Banking secrecy in Belgium is no more and the black money disclosure scheme also means a fine. Dutch people are withdrawing their money from Belgium en masse and that is completely logical. Moreover, the highest savings interest on a Dutch savings account quickly becomes an attractive solution. This way you achieve a higher return on your savings.
Banking secrecy is under threat all over the world. Anyone who follows developments in banking secrecy around the world will see that there are fewer and fewer safe places for your money. The OECD, the G20, the United States, State Secretary De Jager, have all started their hunt for black money. And countries are sensitive to this, because they do not want to end up on a blacklist. Everyone seems to be catching on: the United States with UBS in Switzerland, and so on and so on. But also close to home: in Belgium.

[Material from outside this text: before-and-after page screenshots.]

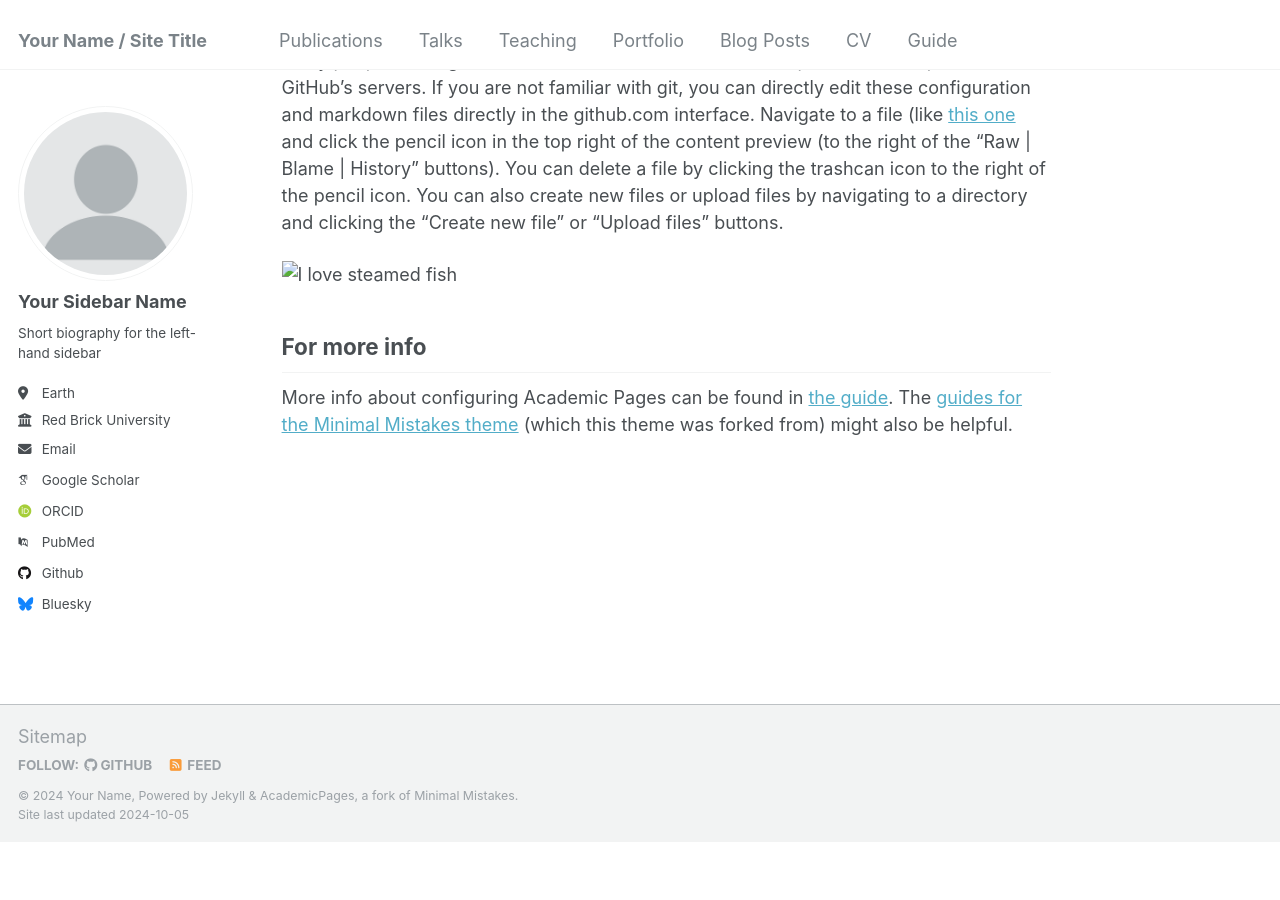
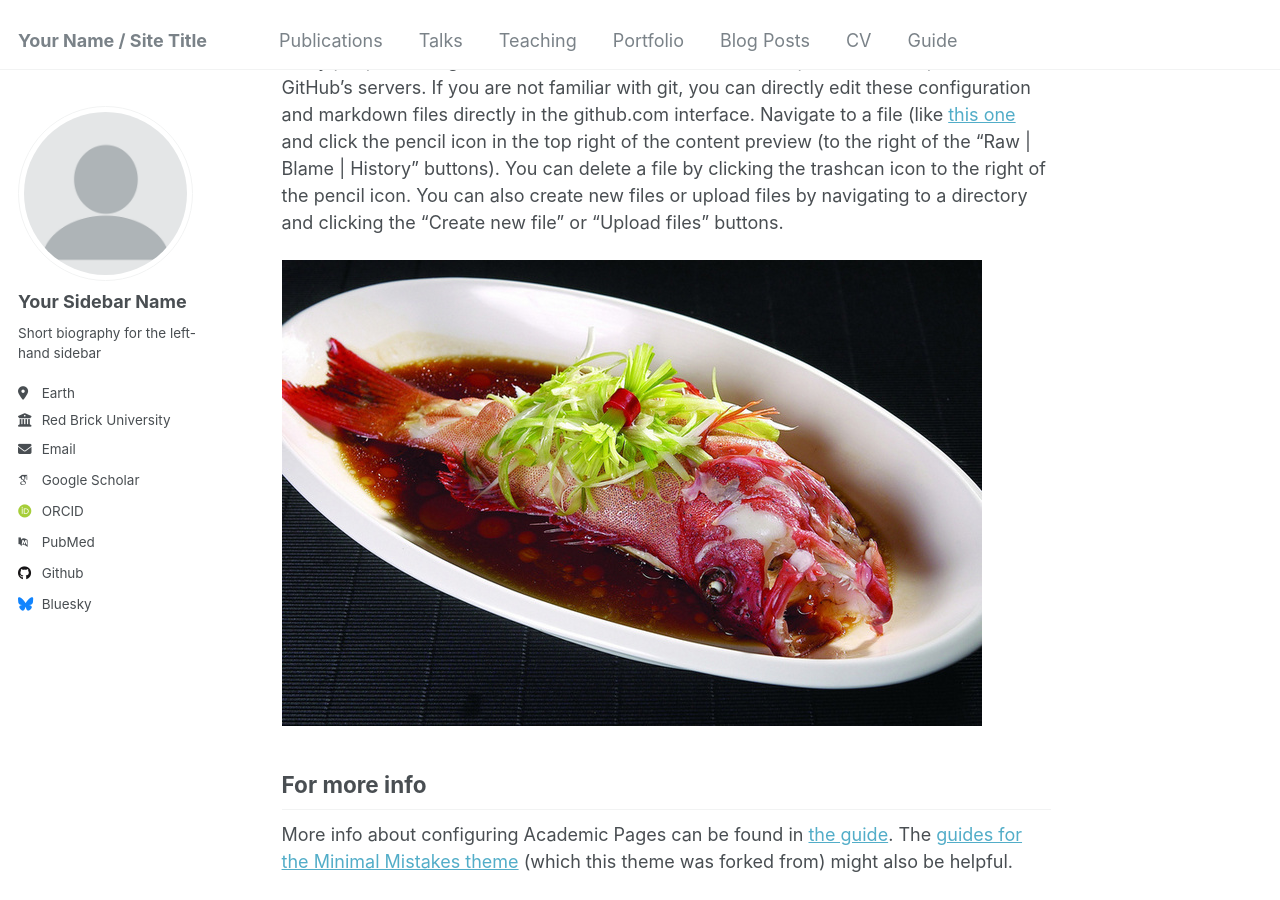
Before and after one commit to JakePong/JakePong.github.io, a Jekyll site: the page built from _pages/about.md, in a window 1280 px wide and 900 px high, scrolled down 2297 px. Built offline with Jekyll 4.4.1, drawn with Linux system fonts in a browser that asks for light colours; some web fonts are replaced; before the commit the page ends 3139 px from its top, so only the background shows below that.

Commit message:
Update about.md

```diff
--- a/_pages/about.md
+++ b/_pages/about.md
@@ -41,7 +41,7 @@ How to edit your site's GitHub repository
 ------
 Many people use a git client to create files on their local computer and then push them to GitHub's servers. If you are not familiar with git, you can directly edit these configuration and markdown files directly in the github.com interface. Navigate to a file (like [this one](https://github.com/academicpages/academicpages.github.io/blob/master/_talks/2012-03-01-talk-1.md) and click the pencil icon in the top right of the content preview (to the right of the "Raw | Blame | History" buttons). You can delete a file by clicking the trashcan icon to the right of the pencil icon. You can also create new files or upload files by navigating to a directory and clicking the "Create new file" or "Upload files" buttons.
 
-![I love steamed fish](fish.jpeg)
+![I love steamed fish](/images/fish.jpeg)
 
 For more info
 ------
```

In 2009, those with dirty money were presented with a sausage through the tax authorities and the voluntary disclosure scheme. It worked as follows: anyone who voluntarily and timely reported to the tax authorities with undeclared money could use the voluntary disclosure scheme without a fine. Timely, that is, before the tax authorities or the FIOD notice you. The advantage of the voluntary disclosure scheme is that you do not have to pay the high fines that will apply from 2010. These fines can amount to 300%, because a significantly higher fine for black money will then apply. The disadvantage is that you do have to pay the overdue taxes, including the levy interest, but you also have to answer many questions.
Bank secrecy Belgium
Banking secrecy in Belgium is being overhauled: on June 24, 2009, a new tax protocol was signed by Belgian Deputy Finance Minister Bernard Clerfayt. With this protocol, the Netherlands and Belgium have arranged that your bank details can be automatically exchanged from 1 January 2010. Even retroactively to January 1, 2008. This makes many savers nervous. Although no one knows the exact amounts, according to the Ministry of Finance, the Dutch have an estimated seven billion euros in black money in accounts abroad. Not only in Belgium of course, but especially in Luxembourg, Austria, Liechtenstein and Switzerland. Bank secrecy there too is now at risk.
Bank secrecy Aruba and the Netherlands Antilles
Aruba and the Netherlands Antilles were a tax haven for a long time. But that has now come to an end. Not surprising, because the Netherlands Antilles ceased to exist on October 10, 2010: Bonaire, Sint Eustatius and Saba are now special municipalities of the Netherlands, while Curaçao and Sint Maarten have the status of autonomous countries. It is therefore not surprising that the tax authorities are already monitoring a large number of Dutch people who are suspected of having dirty money at the First Curaçao International Bank, FCIB. FCIB has at least 6,000 Dutch account holders.
European savings directive
In Belgium, the Dutch neatly paid their withholding tax in accordance with the European Savings Directive, and then thought they were done with it. But that will soon change. Anyone who does not disclose their money in the Netherlands will now own black money. And that is why many Dutch people now count their buttons. The best thing you can do, especially when large amounts are involved, is to seek good advice from specialized agencies. Evading taxes is not allowed, but avoiding taxes is and perhaps a similar solution can be found for you too.
Highest savings interest
And of course you can then choose to put your money in a Dutch account at the highest savings interest rate. The savings interest here is often even higher than in Belgium. For a current overview of the banks with the highest savings interest rates in the Netherlands, I refer you to the article:
- the Tax Authorities and the voluntary disclosure scheme.
The pressure on black savers will only increase with the current crisis. Either you find a different tax structure or you opt for the highest savings interest rate. I wish you much success in this.